“Lord Jesus, I turn from everything else to You. Thank You, You are in my spirit. I come to You, to Your throne of grace right now. In the midst of my situation, I come forward to receive Your mercy and to find Your grace.”
“I exhort therefore, first of all, that petitions, prayers, intercessions, thanksgivings be made on behalf of all men.”—1 Timothy 2:1
Note 2 on the word intercessions in the New Testament Recovery Version explains that “the Greek word denotes an approaching of God in a personal and confiding manner, i.e., an intervening, an interfering, before God in others’ affairs for their benefit.”
When our friends, relatives, or coworkers are having difficulties, we can come to God in prayer on their behalf. We may not be able to solve their problems, but we can intercede for them.
Verses 3 and 4 of the same chapter say that praying for people is something good and acceptable in the sight of our Savior God, since He desires all men to be saved and to come to the full knowledge of the truth. We can especially pray for people we know who haven’t yet been saved. For example,
“Lord Jesus, I ask You to save my cousin. Lord, I pray that he would believe in You. Work in his life and in his heart to cause him to be open to You.”
“In nothing be anxious, but in everything, by prayer and petition with thanksgiving, let your requests be made known to God.”—Philippians 4:6
The more we think about our troubles, great or small, the more anxious we become. But we can transcend how we feel by praying, even with thanksgiving. In the midst of our troubling circumstances, through prayer we can contact the Lord Jesus who fills us with the peace of God and delivers us from anxiety.
“Oh Lord, thank You, I can bring everything to You. And thank You for being my real peace. I don’t need to be anxious because I know You care for me. Thank You, Lord.”
“Receive the helmet of salvation and the sword of the Spirit, which Spirit is the word of God, by means of all prayer and petition, praying at every time in spirit.”—Ephesians 6:17-18
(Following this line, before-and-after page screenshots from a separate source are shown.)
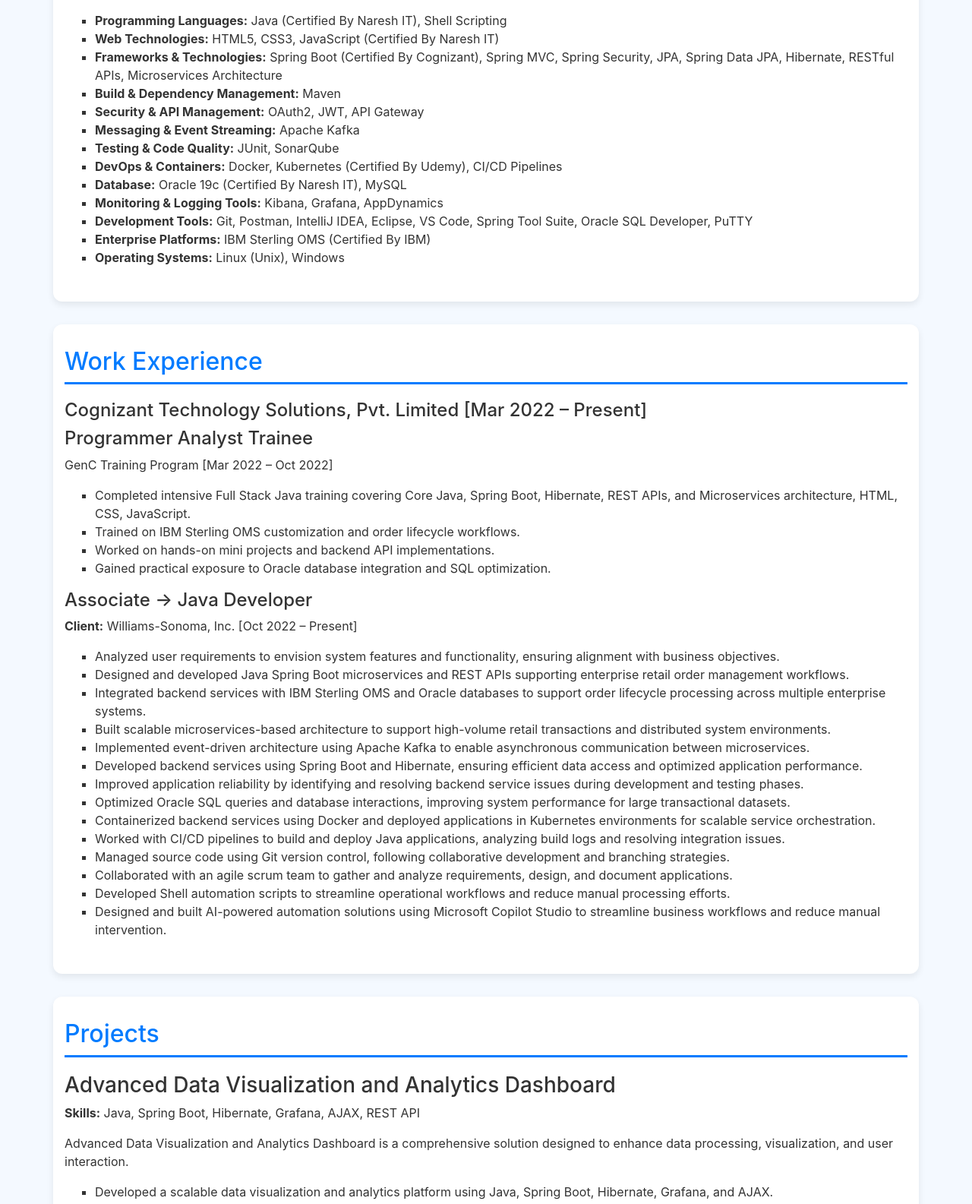
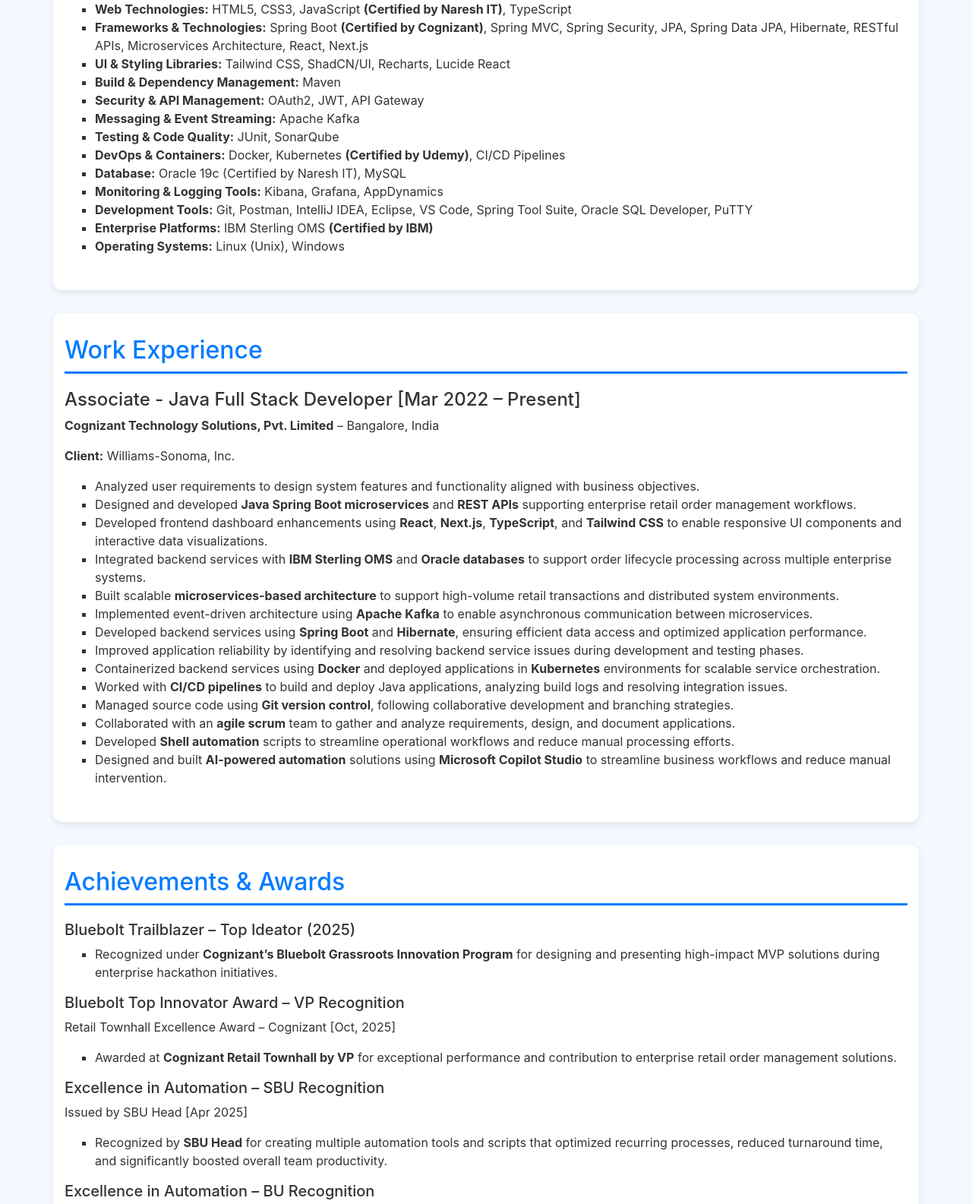
Before and after one commit to jpradhan105/portfolio, a plain HTML site: page index.html in a window 1280 px wide. Shown: the part 743-2328 px from the top of the page at 76% size. Drawn offline with nearby package versions, Linux system fonts and the light colour scheme.

Commit message:
Revise index.html for role update and formatting
Updated the professional summary and skills sections to reflect a Java Full Stack Developer role. Enhanced the formatting of achievements and projects for better clarity.

```diff
--- a/index.html
+++ b/index.html
@@ -80,7 +80,6 @@
 <li class="nav-item"><a class="nav-link" href="#about">About</a></li>
 <li class="nav-item"><a class="nav-link" href="#skills">Skills</a></li>
 <li class="nav-item"><a class="nav-link" href="#experience">Experience</a></li>
-<li class="nav-item"><a class="nav-link" href="#projects">Projects</a></li>
 <li class="nav-item"><a class="nav-link" href="#awards">Awards</a></li>
 <li class="nav-item"><a class="nav-link" href="#education">Education</a></li>
 <li class="nav-item"><a class="nav-link" href="#contact">Contact</a></li>
@@ -91,242 +90,104 @@
 
 
 <section class="hero">
-<h1>Java Backend Developer | 4 Years Experience | Spring Boot | Microservices | Kafka | Docker | Kubernetes | IBM Sterling OMS</h1>
+<h1>Java Full Stack Developer</h1>
 </section>
-
 
 <section id="about" class="container">
 
-<h2>About Me</h2>
+<h2>Professional Summary</h2>
 
 <ul>
-
-<li>Java Developer with 4 years of experience designing and developing scalable enterprise applications using Java, Spring Boot, Hibernate, and RESTful APIs.</li>
-
-<li>Experienced in building microservices-based architectures, integrating backend services with IBM Sterling OMS, and optimizing Oracle database performance.</li>
-
-<li>Hands-on experience with Apache Kafka for event-driven systems, Docker containerization, Kubernetes deployments, and CI/CD pipelines for automated application delivery.</li>
-
-<li>Skilled in developing high-performance backend services and collaborating in Agile environments to deliver reliable and scalable software solutions.</li>
-
+<li>Java Full Stack Developer with <b>4 years</b> of experience designing and developing scalable enterprise applications using Java, Spring Boot, Hibernate, and RESTful APIs.</li>
+<li>Experienced in building <b>microservices-based architectures</b>, integrating backend services with <b>IBM Sterling OMS</b>, and optimizing <b>Oracle database</b> performance.</li>
+<li>Hands-on experience with <b>Apache Kafka</b> for event-driven systems, <b>Docker</b> containerization, <b>Kubernetes</b> deployments, and <b>CI/CD pipelines</b> for automated application delivery.</li>
+<li>Skilled in developing high-performance full stack applications and collaborating in <b>Agile environments</b> to deliver reliable and scalable software solutions.</li>
 </ul>
 
 </section>
+<section id="skills" class="container">
+<h2>Technical Skills</h2>
+<ul>
+<li><strong>Programming Languages:</strong> Java <b>(Certified by Naresh IT)</b>, Shell Scripting</li>
+<li><strong>Web Technologies:</strong> HTML5, CSS3, JavaScript <b>(Certified by Naresh IT)</b>, TypeScript</li>
+<li><strong>Frameworks & Technologies:</strong> Spring Boot <b>(Certified by Cognizant)</b>, Spring MVC, Spring Security, JPA, Spring Data JPA, Hibernate, RESTful APIs, Microservices Architecture, React, Next.js</li>
+<li><strong>UI & Styling Libraries:</strong> Tailwind CSS, ShadCN/UI, Recharts, Lucide React</li>
+<li><strong>Build & Dependency Management:</strong> Maven</li>
+<li><strong>Security & API Management:</strong> OAuth2, JWT, API Gateway</li>
+<li><strong>Messaging & Event Streaming:</strong> Apache Kafka</li>
+<li><strong>Testing & Code Quality:</strong> JUnit, SonarQube</li>
+<li><strong>DevOps & Containers:</strong> Docker, Kubernetes <b>(Certified by Udemy)</b>, CI/CD Pipelines</li>
+<li><strong>Database:</strong> Oracle 19c (Certified by Naresh IT), MySQL</li>
+<li><strong>Monitoring & Logging Tools:</strong> Kibana, Grafana, AppDynamics</li>
+<li><strong>Development Tools:</strong> Git, Postman, IntelliJ IDEA, Eclipse, VS Code, Spring Tool Suite, Oracle SQL Developer, PuTTY</li>
+<li><strong>Enterprise Platforms:</strong> IBM Sterling OMS <b>(Certified by IBM)</b></li>
+<li><strong>Operating Systems:</strong> Linux (Unix), Windows</li>
+</ul>
+</section>
 
+<section id="experience" class="container">
+<h2>Work Experience</h2>
+<h4>Associate - Java Full Stack Developer [Mar 2022 – Present]</h4>
+<p><strong>Cognizant Technology Solutions, Pvt. Limited</strong> – Bangalore, India</p>
+<p><strong>Client:</strong> Williams-Sonoma, Inc.</p>
+<ul>
+<li>Analyzed user requirements to design system features and functionality aligned with business objectives.</li>
+<li>Designed and developed <b>Java Spring Boot microservices</b> and <b>REST APIs</b> supporting enterprise retail order management workflows.</li>
+<li>Developed frontend dashboard enhancements using <b>React</b>, <b>Next.js</b>, <b>TypeScript</b>, and <b>Tailwind CSS</b> to enable responsive UI components and interactive data visualizations.</li>
+<li>Integrated backend services with <b>IBM Sterling OMS</b> and <b>Oracle databases</b> to support order lifecycle processing across multiple enterprise systems.</li>
+<li>Built scalable <b>microservices-based architecture</b> to support high-volume retail transactions and distributed system environments.</li>
+<li>Implemented event-driven architecture using <b>Apache Kafka</b> to enable asynchronous communication between microservices.</li>
+<li>Developed backend services using <b>Spring Boot</b> and <b>Hibernate</b>, ensuring efficient data access and optimized application performance.</li>
+<li>Improved application reliability by identifying and resolving backend service issues during development and testing phases.</li>
+<li>Containerized backend services using <b>Docker</b> and deployed applications in <b>Kubernetes</b> environments for scalable service orchestration.</li>
+<li>Worked with <b>CI/CD pipelines</b> to build and deploy Java applications, analyzing build logs and resolving integration issues.</li>
+<li>Managed source code using <b>Git version control</b>, following collaborative development and branching strategies.</li>
+<li>Collaborated with an <b>agile scrum</b> team to gather and analyze requirements, design, and document applications.</li>
+<li>Developed <b>Shell automation</b> scripts to streamline operational workflows and reduce manual processing efforts.</li>
+<li>Designed and built <b>AI-powered automation</b> solutions using <b>Microsoft Copilot Studio</b> to streamline business workflows and reduce manual intervention.</li>
+</ul>
+</section>
 
-<section id="skills" class="container">
-
-<h2>Technical Skills</h2>
-
+<section id="awards" class="container">
+<h2>Achievements & Awards</h2>
+<h5>Bluebolt Trailblazer – Top Ideator (2025)</h5>
 <ul>
-
-<li><strong>Programming Languages:</strong> Java (Certified By Naresh IT), Shell Scripting</li>
-
-<li><strong>Web Technologies:</strong> HTML5, CSS3, JavaScript (Certified By Naresh IT)</li>
-
-<li><strong>Frameworks & Technologies:</strong> Spring Boot (Certified By Cognizant), Spring MVC, Spring Security, JPA, Spring Data JPA, Hibernate, RESTful APIs, Microservices Architecture</li>
-
-<li><strong>Build & Dependency Management:</strong> Maven</li>
-
-<li><strong>Security & API Management:</strong> OAuth2, JWT, API Gateway</li>
-
-<li><strong>Messaging & Event Streaming:</strong> Apache Kafka</li>
-
-<li><strong>Testing & Code Quality:</strong> JUnit, SonarQube</li>
-
-<li><strong>DevOps & Containers:</strong> Docker, Kubernetes (Certified By Udemy), CI/CD Pipelines</li>
-
-<li><strong>Database:</strong> Oracle 19c (Certified By Naresh IT), MySQL</li>
-
-<li><strong>Monitoring & Logging Tools:</strong> Kibana, Grafana, AppDynamics</li>
-
-<li><strong>Development Tools:</strong> Git, Postman, IntelliJ IDEA, Eclipse, VS Code, Spring Tool Suite, Oracle SQL Developer, PuTTY</li>
-
-<li><strong>Enterprise Platforms:</strong> IBM Sterling OMS (Certified By IBM)</li>
-
-<li><strong>Operating Systems:</strong> Linux (Unix), Windows</li>
-
+<li>Recognized under <b>Cognizant’s Bluebolt Grassroots Innovation Program</b> for designing and presenting high-impact MVP solutions during enterprise hackathon initiatives.</li>
 </ul>
 
-</section>
-
-
-<section id="experience" class="container">
-
-<h2>Work Experience</h2>
-
-<h4>Cognizant Technology Solutions, Pvt. Limited [Mar 2022 – Present]</h4>
-
-
-<h4>Programmer Analyst Trainee</h4>
-
-<p>GenC Training Program [Mar 2022 – Oct 2022]</p>
-
+<h5>Bluebolt Top Innovator Award – VP Recognition</h5>
+<p>Retail Townhall Excellence Award – Cognizant [Oct, 2025]</p>
 <ul>
-
-<li>Completed intensive Full Stack Java training covering Core Java, Spring Boot, Hibernate, REST APIs, and Microservices architecture, HTML, CSS, JavaScript.</li>
-
-<li>Trained on IBM Sterling OMS customization and order lifecycle workflows.</li>
-
-<li>Worked on hands-on mini projects and backend API implementations.</li>
-
-<li>Gained practical exposure to Oracle database integration and SQL optimization.</li>
-
+<li>Awarded at <b>Cognizant Retail Townhall by VP</b> for exceptional performance and contribution to enterprise retail order management solutions.</li>
 </ul>
 
-
-<h4>Associate → Java Developer</h4>
-
-<p><strong>Client:</strong> Williams-Sonoma, Inc. [Oct 2022 – Present]</p>
-
+<h5>Excellence in Automation – SBU Recognition</h5>
+<p>Issued by SBU Head [Apr 2025]</p>
 <ul>
-
-<li>Analyzed user requirements to envision system features and functionality, ensuring alignment with business objectives.</li>
-
-<li>Designed and developed Java Spring Boot microservices and REST APIs supporting enterprise retail order management workflows.</li>
-
-<li>Integrated backend services with IBM Sterling OMS and Oracle databases to support order lifecycle processing across multiple enterprise systems.</li>
-
-<li>Built scalable microservices-based architecture to support high-volume retail transactions and distributed system environments.</li>
-
-<li>Implemented event-driven architecture using Apache Kafka to enable asynchronous communication between microservices.</li>
-
-<li>Developed backend services using Spring Boot and Hibernate, ensuring efficient data access and optimized application performance.</li>
-
-<li>Improved application reliability by identifying and resolving backend service issues during development and testing phases.</li>
-
-<li>Optimized Oracle SQL queries and database interactions, improving system performance for large transactional datasets.</li>
-
-<li>Containerized backend services using Docker and deployed applications in Kubernetes environments for scalable service orchestration.</li>
-
-<li>Worked with CI/CD pipelines to build and deploy Java applications, analyzing build logs and resolving integration issues.</li>
-
-<li>Managed source code using Git version control, following collaborative development and branching strategies.</li>
-
-<li>Collaborated with an agile scrum team to gather and analyze requirements, design, and document applications.</li>
-
-<li>Developed Shell automation scripts to streamline operational workflows and reduce manual processing efforts.</li>
-
-<li>Designed and built AI-powered automation solutions using Microsoft Copilot Studio to streamline business workflows and reduce manual intervention.</li>
-
+<li>Recognized by <b>SBU Head</b> for creating multiple automation tools and scripts that optimized recurring processes, reduced turnaround time, and significantly boosted overall team productivity.</li>
 </ul>
 
-</section>
-
-
-<section id="projects" class="container">
-
-<h2>Projects</h2>
-
-
-<h3>Advanced Data Visualization and Analytics Dashboard</h3>
-
-<p><strong>Skills:</strong> Java, Spring Boot, Hibernate, Grafana, AJAX, REST API</p>
-
-<p>Advanced Data Visualization and Analytics Dashboard is a comprehensive solution designed to enhance data processing, visualization, and user interaction.</p>
-
+<h5>Excellence in Automation – BU Recognition</h5>
+<p>Issued by BU Director & Project Manager [Aug, 2024]</p>
 <ul>
-
-<li>Developed a scalable data visualization and analytics platform using Java, Spring Boot, Hibernate, Grafana, and AJAX.</li>
-
-<li>Implemented a robust backend architecture with Spring Boot and Java, ensuring efficient handling of data processing and API management.</li>
-
-<li>Utilized Hibernate for ORM to facilitate seamless interactions with the database, optimizing data retrieval and storage.</li>
-
-<li>Created interactive dashboards using Grafana, enabling real-time monitoring of key metrics and trends, thus aiding in data-driven decision-making.</li>
-
-<li>Enhanced user experience with AJAX, providing real-time updates and asynchronous data loading without full page reloads.</li>
-
+<li>Awarded by <b>BU Director</b> and <b>Project Manager</b> for developing impactful automation solutions that streamlined operations, improved team efficiency, and eliminated repetitive manual efforts across key workflows.</li>
 </ul>
-
-
-<h3>TruYum Online Retail Web Application</h3>
-
-<p><strong>Skills:</strong> HTML, CSS, JavaScript, Java, Spring Boot, Hibernate, REST API, MySQL</p>
-
-<p>TruYum is an Indian online food ordering and delivery platform.</p>
-
-<ul>
-
-<li>Developed a scalable online retail web application using Spring Boot, Hibernate, HTML, CSS, JavaScript, and REST API.</li>
-
-<li>Implemented MVC architecture to manage data flow between the user interface and the database.</li>
-
-<li>Utilized Hibernate for ORM to interact with MySQL, improving database interaction efficiency.</li>
-
-<li>Enhanced the user interface using HTML, CSS, and JavaScript, resulting in a responsive and attractive design.</li>
-
-</ul>
-
-</section>
-
-
-<section id="awards" class="container">
-
-<h2>Achievements & Awards</h2>
-
-
-<h5>Bluebolt Trailblazer – Top Ideator (2025)</h5>
-
-<ul>
-<li>Recognized under Cognizant’s Bluebolt Grassroots Innovation Program for designing and presenting high-impact MVP solutions during enterprise hackathon initiatives.</li>
-</ul>
-
-
-<h5>Bluebolt Top Innovator Award – VP Recognition</h5>
-
-<p>Retail Townhall Excellence Award – Cognizant [Oct, 2025]</p>
-
-<ul>
-<li>Awarded at Cognizant Retail Townhall by VP for exceptional performance and contribution to enterprise retail order management solutions.</li>
-</ul>
-
-
-<h5>Excellence in Automation – SBU Recognition</h5>
-
-<p>Issued by SBU Head [Apr 2025]</p>
-
-<ul>
-<li>Recognized by SBU Head for creating multiple automation tools and scripts that optimized recurring processes, reduced turnaround time, and significantly boosted overall team productivity.</li>
-</ul>
-
-
-<h5>Excellence in Automation – BU Recognition</h5>
-
-<p>Issued by BU Director & Project Manager [Aug, 2024]</p>
-
-<ul>
-<li>Awarded by BU Director and Project Manager for developing impactful automation solutions that streamlined operations, improved team efficiency, and eliminated repetitive manual efforts across key workflows.</li>
-</ul>
-
 </section>
 
 
 <section id="education" class="container">
-
 <h2>Education</h2>
-
 <p><strong>Bachelor of Technology (B.Tech)</strong> – CGPA: 8.37</p>
-
 <p>Parala Maharaja Govt. Engineering College, Odisha [2016 – 2020]</p>
-
 </section>
 
-
 <section id="contact" class="container">
-
 <h2>Contact</h2>
-
 <p>Email: <a href="mailto:pradhan.jibannath@gmail.com">pradhan.jibannath@gmail.com</a></p>
-
 <p>Phone: +91 8895574969</p>
-
 <p>GitHub: <a href="https://github.com/jpradhan105" target="_blank">github.com/jpradhan105</a></p>
-
 <p>LinkedIn: <a href="https://www.linkedin.com/in/jiban-nath-pradhan" target="_blank">linkedin.com/in/jiban-nath-pradhan</a></p>
-
 </section>
-
 
 <script src="https://code.jquery.com/jquery-3.5.1.slim.min.js"></script>
 <script src="https://cdn.jsdelivr.net/npm/@popperjs/core@2.5.3/dist/umd/popper.min.js"></script>
```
According to these verses, the Spirit is the Word of God, and we are to receive the Word by praying in our spirit. Exercising our spirit by praying with God’s Word is a wonderful way to pray. If we don’t know what to pray, we can simply read a verse and pray to the Lord by using the words of that verse. For example, let’s use the phrase “I am the bread of life” from John 6:48:
“Oh Lord, You are the bread of life. Lord, You are bread to fill all my hunger. Thank You, Lord, for being the bread of life. Thank You for giving me eternal life.”
Prayer is our spiritual breathing
Prayer is as essential to our Christian life as breathing is to our physical life. It’s our spiritual breathing. Like breathing, praying is something we can practice anytime and anywhere to experience forgiveness, receive mercy and find grace, intercede for others, be saved from anxiety, and take in God’s Word. Thank the Lord that we can experience so much by prayer!